The media layers are not of the same importance to the clients. QoE for a client depends on the probability of successfully acquiring the layers the client desires. It is possible for one or more desired layers not to be served due to resource or channel limitations. For those clients that are served a particular layer l, the probability of failing to decode the layer can be limited by setting outage probability constraints \(P^{l}_{\text {out}}, 1 \leq l \leq L\). While it is conceivable that the clients desiring the same layer might want different levels of decoding assurance, for simplicity, we assign one assurance level, in the form of probability \(1-P^{l}_{\text {out}}\), to each media layer. Ideally, every additional encoded symbol drawn from a digital fountain improves the decoding probability of the code. Thus, if N max is allowed to be sufficiently large, all clients with non-zero RC will eventually achieve the targeted quality of service (QoS). However, in a more realistic scenario with finite transmission resources N max, and any given set of N l ,l=1,…,L with \(\sum _{l=1}^{L} N_{l}=N_{\max }\), we can find a set of minimum needed reception coefficients (MNRCs) δ l such that those clients with RC δ c <δ l and desiring the layer l media will not reach the layer-decoding assurance probability \(1-P^{l}_{\text {out}}\). Since successful decoding of all layers j=1,…,l is necessary in order to enjoy the media quality of layer l, we impose an unequal error protection (UEP) condition
$$\begin{array}{*{20}l} 0 <\delta_{1} \leq \delta_{2} \leq \ldots \leq \delta_{L} \leq 1. \end{array} $$
(2)
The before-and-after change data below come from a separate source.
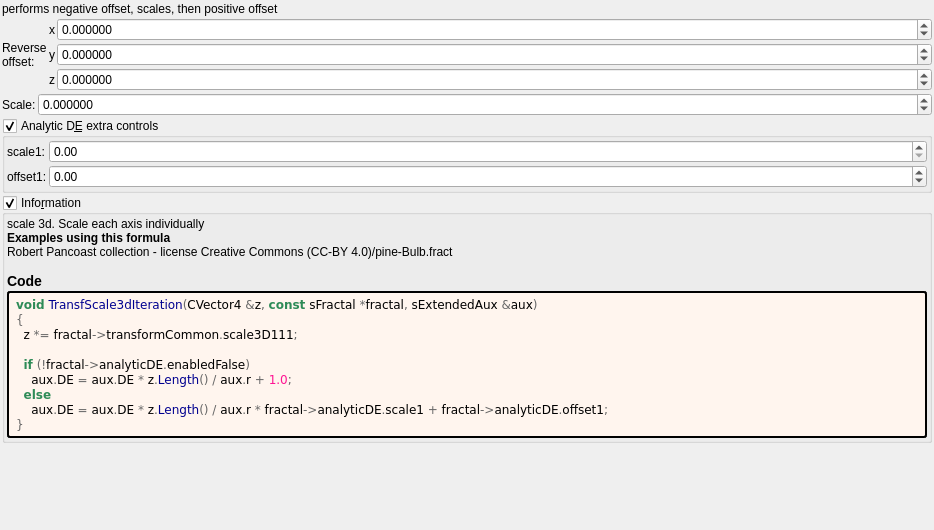
Qt form mandelbulber2/formula/ui/transf_scale_offset.ui (buddhi1980/mandelbulber2) before a commit.
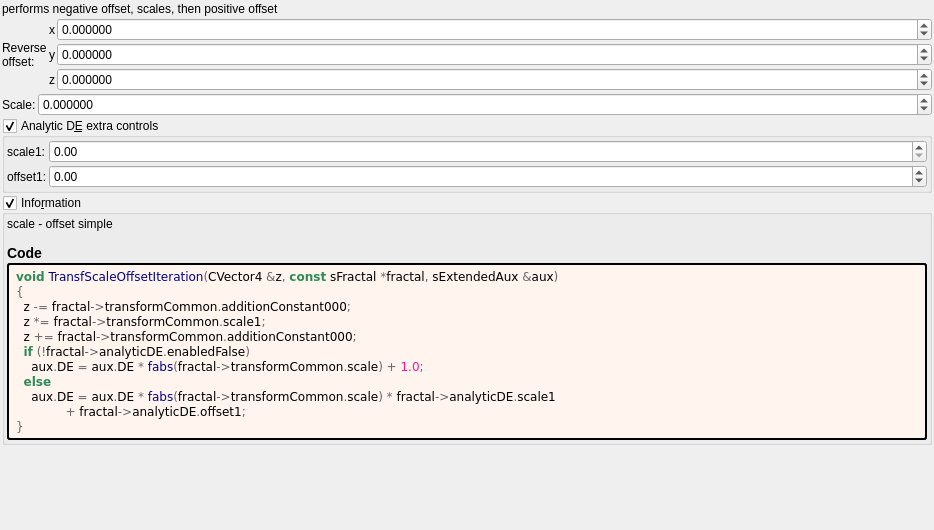
The same form after that commit. Custom widgets are drawn as their Qt base class.

Commit message: Added size parameter for dIFSHexGrid. Cleaned up HexGrid calculation to be able to convert to OpenCL code. Updated OpenCL formula files and UI files.

```diff
--- a/mandelbulber2/formula/ui/transf_scale_offset.ui
+++ b/mandelbulber2/formula/ui/transf_scale_offset.ui
@@ -332,9 +332,9 @@
       <item>
        <widget class="QLabel" name="label_information_general">
         <property name="text">
-         <string notr="true">&lt;p&gt;scale 3d. Scale each axis individually&lt;/p&gt;&lt;table&gt;
+         <string notr="true">&lt;p&gt;scale - offset  simple&lt;/p&gt;&lt;table&gt;
 &lt;/table&gt;
-&lt;br&gt;&lt;b&gt;Examples using this formula&lt;/b&gt;&lt;br&gt;Robert Pancoast collection - license Creative Commons (CC-BY 4.0)/pine-Bulb.fract&lt;h3&gt;Code&lt;/h3&gt;</string>
+&lt;h3&gt;Code&lt;/h3&gt;</string>
         </property>
         <property name="wordWrap">
          <bool>true</bool>
@@ -354,14 +354,16 @@
         </property>
         <property name="text">
          <string notr="true">&lt;body style=&quot;background-color:#fff5ee&quot;&gt;
-&lt;pre style=&quot;color:#000000; background-color:#fff5ee;  font-family:'Courier New',monospace;&quot;&gt;&lt;span style=&quot;color:#2e8b57; font-weight:bold&quot;&gt;void&lt;/span&gt; &lt;span style=&quot;color:#00008f&quot;&gt;TransfScale3dIteration&lt;/span&gt;&lt;span style=&quot;color:#676767&quot;&gt;(&lt;/span&gt;CVector4 &lt;span style=&quot;color:#676767&quot;&gt;&amp;amp;&lt;/span&gt;z&lt;span style=&quot;color:#676767&quot;&gt;,&lt;/span&gt; &lt;span style=&quot;color:#2e8b57; font-weight:bold&quot;&gt;const&lt;/span&gt; sFractal &lt;span style=&quot;color:#676767&quot;&gt;*&lt;/span&gt;fractal&lt;span style=&quot;color:#676767&quot;&gt;,&lt;/span&gt; sExtendedAux &lt;span style=&quot;color:#676767&quot;&gt;&amp;amp;&lt;/span&gt;aux&lt;span style=&quot;color:#676767&quot;&gt;)&lt;/span&gt;
+&lt;pre style=&quot;color:#000000; background-color:#fff5ee;  font-family:'Courier New',monospace;&quot;&gt;&lt;span style=&quot;color:#2e8b57; font-weight:bold&quot;&gt;void&lt;/span&gt; &lt;span style=&quot;color:#00008f&quot;&gt;TransfScaleOffsetIteration&lt;/span&gt;&lt;span style=&quot;color:#676767&quot;&gt;(&lt;/span&gt;CVector4 &lt;span style=&quot;color:#676767&quot;&gt;&amp;amp;&lt;/span&gt;z&lt;span style=&quot;color:#676767&quot;&gt;,&lt;/span&gt; &lt;span style=&quot;color:#2e8b57; font-weight:bold&quot;&gt;const&lt;/span&gt; sFractal &lt;span style=&quot;color:#676767&quot;&gt;*&lt;/span&gt;fractal&lt;span style=&quot;color:#676767&quot;&gt;,&lt;/span&gt; sExtendedAux &lt;span style=&quot;color:#676767&quot;&gt;&amp;amp;&lt;/span&gt;aux&lt;span style=&quot;color:#676767&quot;&gt;)&lt;/span&gt;
 &lt;span style=&quot;color:#676767&quot;&gt;{&lt;/span&gt;
-  z &lt;span style=&quot;color:#676767&quot;&gt;*=&lt;/span&gt; fractal&lt;span style=&quot;color:#676767&quot;&gt;-&amp;gt;&lt;/span&gt;transformCommon&lt;span style=&quot;color:#676767&quot;&gt;.&lt;/span&gt;scale3D111&lt;span style=&quot;color:#676767&quot;&gt;;&lt;/span&gt;
-
+  z &lt;span style=&quot;color:#676767&quot;&gt;-=&lt;/span&gt; fractal&lt;span style=&quot;color:#676767&quot;&gt;-&amp;gt;&lt;/span&gt;transformCommon&lt;span style=&quot;color:#676767&quot;&gt;.&lt;/span&gt;additionConstant000&lt;span style=&quot;color:#676767&quot;&gt;;&lt;/span&gt;
+  z &lt;span style=&quot;color:#676767&quot;&gt;*=&lt;/span&gt; fractal&lt;span style=&quot;color:#676767&quot;&gt;-&amp;gt;&lt;/span&gt;transformCommon&lt;span style=&quot;color:#676767&quot;&gt;.&lt;/span&gt;scale1&lt;span style=&quot;color:#676767&quot;&gt;;&lt;/span&gt;
+  z &lt;span style=&quot;color:#676767&quot;&gt;+=&lt;/span&gt; fractal&lt;span style=&quot;color:#676767&quot;&gt;-&amp;gt;&lt;/span&gt;transformCommon&lt;span style=&quot;color:#676767&quot;&gt;.&lt;/span&gt;additionConstant000&lt;span style=&quot;color:#676767&quot;&gt;;&lt;/span&gt;
   &lt;span style=&quot;color:#2e8b57; font-weight:bold&quot;&gt;if&lt;/span&gt; &lt;span style=&quot;color:#676767&quot;&gt;(!&lt;/span&gt;fractal&lt;span style=&quot;color:#676767&quot;&gt;-&amp;gt;&lt;/span&gt;analyticDE&lt;span style=&quot;color:#676767&quot;&gt;.&lt;/span&gt;enabledFalse&lt;span style=&quot;color:#676767&quot;&gt;)&lt;/span&gt;
-    aux&lt;span style=&quot;color:#676767&quot;&gt;.&lt;/span&gt;DE &lt;span style=&quot;color:#676767&quot;&gt;=&lt;/span&gt; aux&lt;span style=&quot;color:#676767&quot;&gt;.&lt;/span&gt;DE &lt;span style=&quot;color:#676767&quot;&gt;*&lt;/span&gt; z&lt;span style=&quot;color:#676767&quot;&gt;.&lt;/span&gt;&lt;span style=&quot;color:#00008f&quot;&gt;Length&lt;/span&gt;&lt;span style=&quot;color:#676767&quot;&gt;() /&lt;/span&gt; aux&lt;span style=&quot;color:#676767&quot;&gt;.&lt;/span&gt;r &lt;span style=&quot;color:#676767&quot;&gt;+&lt;/span&gt; &lt;span style=&quot;color:#ff1493&quot;&gt;1.0&lt;/span&gt;&lt;span style=&quot;color:#676767&quot;&gt;;&lt;/span&gt;
+    aux&lt;span style=&quot;color:#676767&quot;&gt;.&lt;/span&gt;DE &lt;span style=&quot;color:#676767&quot;&gt;=&lt;/span&gt; aux&lt;span style=&quot;color:#676767&quot;&gt;.&lt;/span&gt;DE &lt;span style=&quot;color:#676767&quot;&gt;*&lt;/span&gt; &lt;span style=&quot;color:#00008f&quot;&gt;fabs&lt;/span&gt;&lt;span style=&quot;color:#676767&quot;&gt;(&lt;/span&gt;fractal&lt;span style=&quot;color:#676767&quot;&gt;-&amp;gt;&lt;/span&gt;transformCommon&lt;span style=&quot;color:#676767&quot;&gt;.&lt;/span&gt;scale&lt;span style=&quot;color:#676767&quot;&gt;) +&lt;/span&gt; &lt;span style=&quot;color:#ff1493&quot;&gt;1.0&lt;/span&gt;&lt;span style=&quot;color:#676767&quot;&gt;;&lt;/span&gt;
   &lt;span style=&quot;color:#2e8b57; font-weight:bold&quot;&gt;else&lt;/span&gt;
-    aux&lt;span style=&quot;color:#676767&quot;&gt;.&lt;/span&gt;DE &lt;span style=&quot;color:#676767&quot;&gt;=&lt;/span&gt; aux&lt;span style=&quot;color:#676767&quot;&gt;.&lt;/span&gt;DE &lt;span style=&quot;color:#676767&quot;&gt;*&lt;/span&gt; z&lt;span style=&quot;color:#676767&quot;&gt;.&lt;/span&gt;&lt;span style=&quot;color:#00008f&quot;&gt;Length&lt;/span&gt;&lt;span style=&quot;color:#676767&quot;&gt;() /&lt;/span&gt; aux&lt;span style=&quot;color:#676767&quot;&gt;.&lt;/span&gt;r &lt;span style=&quot;color:#676767&quot;&gt;*&lt;/span&gt; fractal&lt;span style=&quot;color:#676767&quot;&gt;-&amp;gt;&lt;/span&gt;analyticDE&lt;span style=&quot;color:#676767&quot;&gt;.&lt;/span&gt;scale1 &lt;span style=&quot;color:#676767&quot;&gt;+&lt;/span&gt; fractal&lt;span style=&quot;color:#676767&quot;&gt;-&amp;gt;&lt;/span&gt;analyticDE&lt;span style=&quot;color:#676767&quot;&gt;.&lt;/span&gt;offset1&lt;span style=&quot;color:#676767&quot;&gt;;&lt;/span&gt;
+    aux&lt;span style=&quot;color:#676767&quot;&gt;.&lt;/span&gt;DE &lt;span style=&quot;color:#676767&quot;&gt;=&lt;/span&gt; aux&lt;span style=&quot;color:#676767&quot;&gt;.&lt;/span&gt;DE &lt;span style=&quot;color:#676767&quot;&gt;*&lt;/span&gt; &lt;span style=&quot;color:#00008f&quot;&gt;fabs&lt;/span&gt;&lt;span style=&quot;color:#676767&quot;&gt;(&lt;/span&gt;fractal&lt;span style=&quot;color:#676767&quot;&gt;-&amp;gt;&lt;/span&gt;transformCommon&lt;span style=&quot;color:#676767&quot;&gt;.&lt;/span&gt;scale&lt;span style=&quot;color:#676767&quot;&gt;) *&lt;/span&gt; fractal&lt;span style=&quot;color:#676767&quot;&gt;-&amp;gt;&lt;/span&gt;analyticDE&lt;span style=&quot;color:#676767&quot;&gt;.&lt;/span&gt;scale1
+             &lt;span style=&quot;color:#676767&quot;&gt;+&lt;/span&gt; fractal&lt;span style=&quot;color:#676767&quot;&gt;-&amp;gt;&lt;/span&gt;analyticDE&lt;span style=&quot;color:#676767&quot;&gt;.&lt;/span&gt;offset1&lt;span style=&quot;color:#676767&quot;&gt;;&lt;/span&gt;
 &lt;span style=&quot;color:#676767&quot;&gt;}&lt;/span&gt;
 &lt;/pre&gt;
 &lt;/body&gt;</string>
```
Left out of the diff: 4 changed lines with no effect on the pictures. The commit also changes 21 other files.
Later, we prove that this condition is necessary for optimal utilization of transmission resources while simplifying the utility function.

2.2 Utility function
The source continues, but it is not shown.